ll for him a second time. He took me at my word, had all the sail on his little craft in the twinkling of an eye, and I question whether he stopped this side of Nantucket. My object; in running into the Gulf of Mexico, was to strike a blow at Banks' expedition, which was then fitting out for the invasion of Texas. This gentleman, who had been a prominent Massachusetts politician, but who had no sort of military talent, had risen to the surface with other scum, amid the bubbling and boiling of the Yankee caldron, and was appointed by Honest Abe to subjugate Texas. Banks had mounted a stud-horse, on Boston Common, on militia-review days, before the war, and had had himself lithographed, studhorse, cocked-hat, feathers, and all, and these were credentials not to be despised. I had learned from captured Northern papers, that he was fitting out at Boston and New York, a large expedition, to consist of not less than 30,000 men. A large proportion of this army was to consist of caval
now the 12th of December, and it was time for us to begin to think of running into the Gulf of Mexico, in pursuit of General Banks. Accordingly we put the ship under sail, and ran along down the island of Jamaica to the west end. Hence we stretchek or two here might enable me to pick up one of these treasure steamers, but this would interfere with my designs against Banks, as before remarked, and I forbore. On the 20th of December we made the Mexican province of Yucatan, and, just before fleet of transports, but only five steamers which looked like ships of war. Here was a damper! What could have become of Banks, and his great expedition, and what was this squadron of steam ships-of-war doing here? Presently a shell, thrown by onef this place from the enemy changed the destination of the Banks' expedition. It rendezvoused at New Orleans, whence General Banks, afterward, attempted the invasion of Texas by the valley of the Red River. He was here met by General Dick Taylor,
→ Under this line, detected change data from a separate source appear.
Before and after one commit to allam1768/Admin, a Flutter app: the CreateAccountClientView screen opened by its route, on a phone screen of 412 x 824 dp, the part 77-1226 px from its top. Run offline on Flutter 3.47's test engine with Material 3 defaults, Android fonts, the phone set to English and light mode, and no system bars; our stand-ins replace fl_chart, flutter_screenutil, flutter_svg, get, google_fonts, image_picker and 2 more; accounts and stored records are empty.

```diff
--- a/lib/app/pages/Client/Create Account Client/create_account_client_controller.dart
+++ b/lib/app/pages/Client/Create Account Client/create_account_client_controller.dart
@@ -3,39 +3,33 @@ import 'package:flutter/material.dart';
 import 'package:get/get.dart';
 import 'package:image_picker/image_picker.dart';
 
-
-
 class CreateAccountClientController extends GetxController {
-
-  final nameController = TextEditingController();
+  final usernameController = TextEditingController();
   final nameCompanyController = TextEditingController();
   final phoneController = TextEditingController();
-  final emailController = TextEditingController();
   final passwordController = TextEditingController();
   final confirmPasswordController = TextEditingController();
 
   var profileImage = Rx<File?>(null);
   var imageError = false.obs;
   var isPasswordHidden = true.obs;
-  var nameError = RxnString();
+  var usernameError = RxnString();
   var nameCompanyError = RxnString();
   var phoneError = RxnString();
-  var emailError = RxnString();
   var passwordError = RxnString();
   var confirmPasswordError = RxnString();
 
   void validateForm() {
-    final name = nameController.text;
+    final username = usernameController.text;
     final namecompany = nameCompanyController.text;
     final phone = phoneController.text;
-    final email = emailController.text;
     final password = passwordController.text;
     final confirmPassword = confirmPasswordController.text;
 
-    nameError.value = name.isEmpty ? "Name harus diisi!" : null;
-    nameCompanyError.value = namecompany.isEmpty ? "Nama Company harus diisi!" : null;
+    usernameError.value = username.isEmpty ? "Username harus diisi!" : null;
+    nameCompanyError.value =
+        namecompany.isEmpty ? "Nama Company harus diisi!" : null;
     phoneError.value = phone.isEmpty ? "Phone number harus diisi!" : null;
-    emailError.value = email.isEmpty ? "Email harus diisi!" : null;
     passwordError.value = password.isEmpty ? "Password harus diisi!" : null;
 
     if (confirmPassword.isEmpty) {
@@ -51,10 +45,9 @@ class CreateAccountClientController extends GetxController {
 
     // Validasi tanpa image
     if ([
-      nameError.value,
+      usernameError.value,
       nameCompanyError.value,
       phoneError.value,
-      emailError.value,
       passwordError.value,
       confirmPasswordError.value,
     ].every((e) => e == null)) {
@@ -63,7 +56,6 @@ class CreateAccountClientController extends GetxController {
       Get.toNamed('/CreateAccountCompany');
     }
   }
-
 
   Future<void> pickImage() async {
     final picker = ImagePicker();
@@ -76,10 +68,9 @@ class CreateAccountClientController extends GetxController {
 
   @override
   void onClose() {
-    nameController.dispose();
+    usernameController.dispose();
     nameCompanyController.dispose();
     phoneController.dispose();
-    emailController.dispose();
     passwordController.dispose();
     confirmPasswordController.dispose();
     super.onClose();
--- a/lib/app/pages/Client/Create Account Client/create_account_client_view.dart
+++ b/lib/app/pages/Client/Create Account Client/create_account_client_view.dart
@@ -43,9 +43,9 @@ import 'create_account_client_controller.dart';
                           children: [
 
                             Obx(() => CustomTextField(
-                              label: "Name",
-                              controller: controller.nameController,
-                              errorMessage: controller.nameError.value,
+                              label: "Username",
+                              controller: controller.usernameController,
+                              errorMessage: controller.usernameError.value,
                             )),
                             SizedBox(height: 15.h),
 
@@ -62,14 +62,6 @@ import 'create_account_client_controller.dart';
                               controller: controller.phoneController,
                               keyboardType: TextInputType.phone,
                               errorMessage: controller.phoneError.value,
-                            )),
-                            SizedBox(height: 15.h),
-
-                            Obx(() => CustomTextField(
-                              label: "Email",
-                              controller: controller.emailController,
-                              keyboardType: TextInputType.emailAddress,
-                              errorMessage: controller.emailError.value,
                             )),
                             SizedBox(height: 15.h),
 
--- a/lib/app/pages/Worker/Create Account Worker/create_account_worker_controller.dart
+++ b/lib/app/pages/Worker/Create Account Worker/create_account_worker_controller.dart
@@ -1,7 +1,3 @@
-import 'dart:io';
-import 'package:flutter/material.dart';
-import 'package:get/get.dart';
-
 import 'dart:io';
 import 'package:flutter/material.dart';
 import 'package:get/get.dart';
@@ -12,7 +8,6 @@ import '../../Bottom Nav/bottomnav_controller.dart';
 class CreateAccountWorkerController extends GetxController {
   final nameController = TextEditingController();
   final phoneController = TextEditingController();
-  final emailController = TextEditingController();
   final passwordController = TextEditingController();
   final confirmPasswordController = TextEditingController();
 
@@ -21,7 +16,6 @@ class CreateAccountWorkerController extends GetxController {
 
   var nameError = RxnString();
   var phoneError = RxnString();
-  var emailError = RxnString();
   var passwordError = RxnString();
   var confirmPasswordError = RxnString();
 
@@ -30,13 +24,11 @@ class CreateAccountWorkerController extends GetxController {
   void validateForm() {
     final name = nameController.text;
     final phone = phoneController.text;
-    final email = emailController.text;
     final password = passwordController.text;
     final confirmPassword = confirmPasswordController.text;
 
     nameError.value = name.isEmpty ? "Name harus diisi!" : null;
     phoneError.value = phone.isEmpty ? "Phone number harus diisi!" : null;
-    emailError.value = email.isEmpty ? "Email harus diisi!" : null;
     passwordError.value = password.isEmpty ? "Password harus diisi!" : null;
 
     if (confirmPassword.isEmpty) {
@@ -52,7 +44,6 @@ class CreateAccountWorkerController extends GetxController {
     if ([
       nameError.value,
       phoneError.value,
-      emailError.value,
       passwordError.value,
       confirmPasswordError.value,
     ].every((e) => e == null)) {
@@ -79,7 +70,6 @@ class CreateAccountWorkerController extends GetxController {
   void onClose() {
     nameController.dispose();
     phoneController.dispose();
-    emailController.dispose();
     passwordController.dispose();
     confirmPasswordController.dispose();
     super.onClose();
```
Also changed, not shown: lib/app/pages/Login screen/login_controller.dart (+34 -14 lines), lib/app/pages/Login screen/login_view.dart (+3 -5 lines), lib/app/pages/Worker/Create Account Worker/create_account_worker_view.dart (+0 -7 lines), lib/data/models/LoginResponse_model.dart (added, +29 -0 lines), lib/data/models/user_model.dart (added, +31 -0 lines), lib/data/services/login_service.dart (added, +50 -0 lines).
Ohio, and had served throughout the war as a private soldier in the Confederate army. He had been in a good many fights and skirmishes, and was full of anecdote. If he had an antipathy in the world, it was against the Yankee, and nothing gave him half so much pleasure, as to fight his battles o'er again. As I had a journey of four or five days before me—the distance being 140 miles over execrable roads—the fellow was invaluable to me. We passed through several of the localities where General Banks had been so shamefully beaten by General Dick Taylor,—at Mansfield, Pleasant Hill, and Monett's Ferry. The fields were still strewn with the carcasses of animals; a few, unmarked hillocks, here and there, showed where soldiers had been buried; and the rent and torn timber marked the course of the cannon-balls that had carried death to either side. The Vandals, in their retreat, had revenged themselves on the peaceful inhabitants, and every few miles the charred remains of a dwelling to<